------ Input material

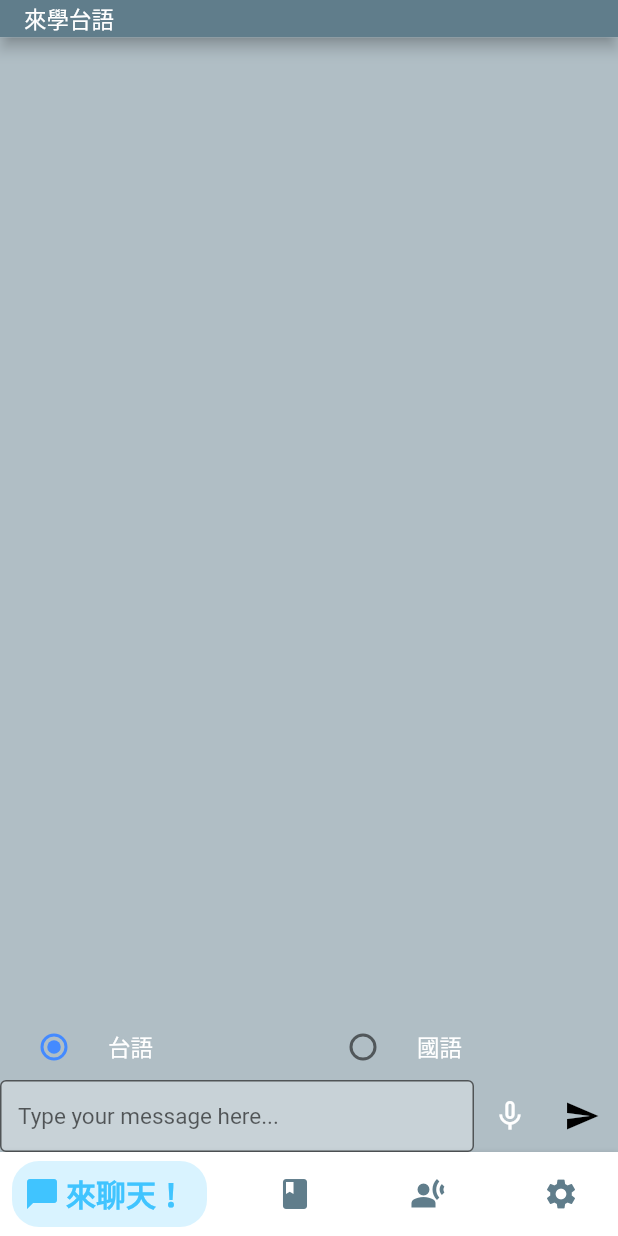
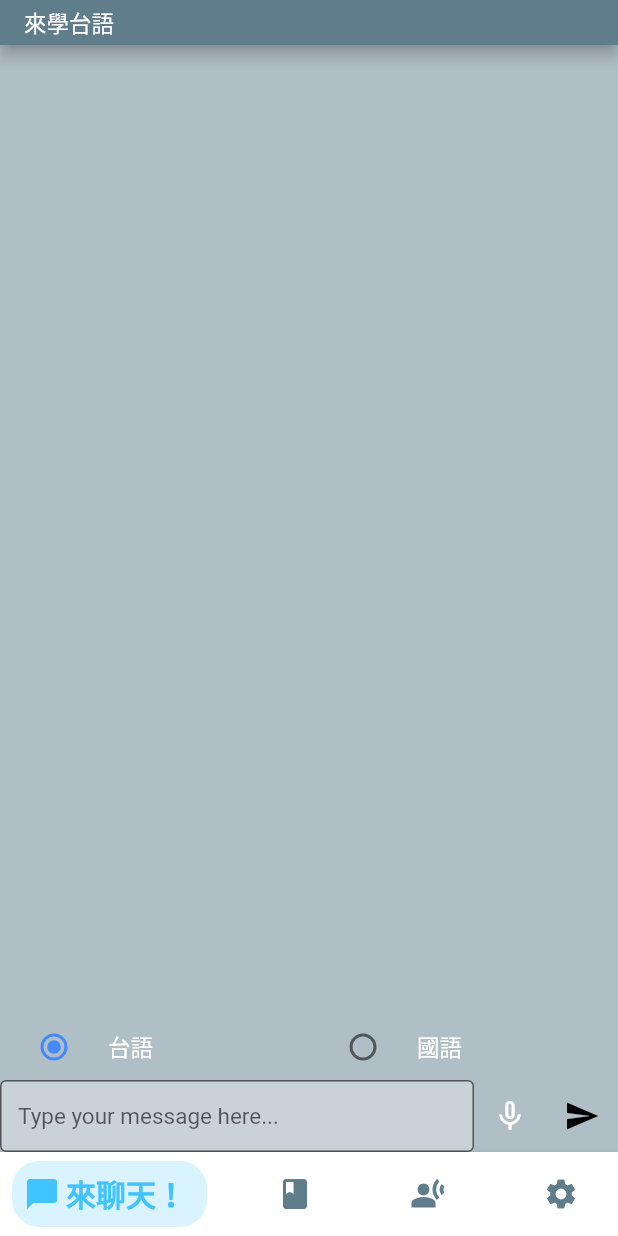
Before and after one commit to Rainyryan/flutter_hokkien_learning_app, a Flutter app: the screen it shows after launch, on a phone screen of 412 x 824 dp. Run offline on Flutter 3.47's test engine with Material 2 defaults, Android fonts, the light colour scheme and no system bars; drawn by our look-alikes of bottom_navy_bar; our stand-ins replace dio, flutter_tts, just_audio, permission_handler; missing offline and left inert: flutter_sound_lite, flutter_sound_web.

Commit message:
edited settings

```diff
--- a/lib/main.dart
+++ b/lib/main.dart
@@ -64,7 +64,7 @@ class _MyAppState extends State<MyApp> {
       // ),
       home: Scaffold(
         appBar: AppBar(
-          toolbarHeight: 25,
+          toolbarHeight: 30,
           title: Row(
             mainAxisAlignment: MainAxisAlignment.start,
             children: [
@@ -86,7 +86,7 @@ class _MyAppState extends State<MyApp> {
               DictionaryPage(title: "Dictionary"),
               TranscribePage(title: "Transcribe"),
               Column(children: [
-                Image(image: AssetImage('assets/9302004.jpg')),
+                Container(child: Image(image: AssetImage('assets/9302004.jpg')), padding: EdgeInsets.all(10),),
                 Row(
                   children: [
                     Container(
```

------------

What this task involves:
Everything in the listing except the pictures must come back exactly as written.

Exercise response:
Before and after one commit to Rainyryan/flutter_hokkien_learning_app, a Flutter app: the screen it shows after launch, on a phone screen of 412 x 824 dp. Run offline on Flutter 3.47's test engine with Material 2 defaults, Android fonts, the light colour scheme and no system bars; drawn by our look-alikes of bottom_navy_bar; our stand-ins replace dio, flutter_tts, just_audio, permission_handler; missing offline and left inert: flutter_sound_lite, flutter_sound_web.

Commit message:
edited settings

```diff
--- a/lib/main.dart
+++ b/lib/main.dart
@@ -64,7 +64,7 @@ class _MyAppState extends State<MyApp> {
       // ),
       home: Scaffold(
         appBar: AppBar(
-          toolbarHeight: 25,
+          toolbarHeight: 30,
           title: Row(
             mainAxisAlignment: MainAxisAlignment.start,
             children: [
@@ -86,7 +86,7 @@ class _MyAppState extends State<MyApp> {
               DictionaryPage(title: "Dictionary"),
               TranscribePage(title: "Transcribe"),
               Column(children: [
-                Image(image: AssetImage('assets/9302004.jpg')),
+                Container(child: Image(image: AssetImage('assets/9302004.jpg')), padding: EdgeInsets.all(10),),
                 Row(
                   children: [
                     Container(
```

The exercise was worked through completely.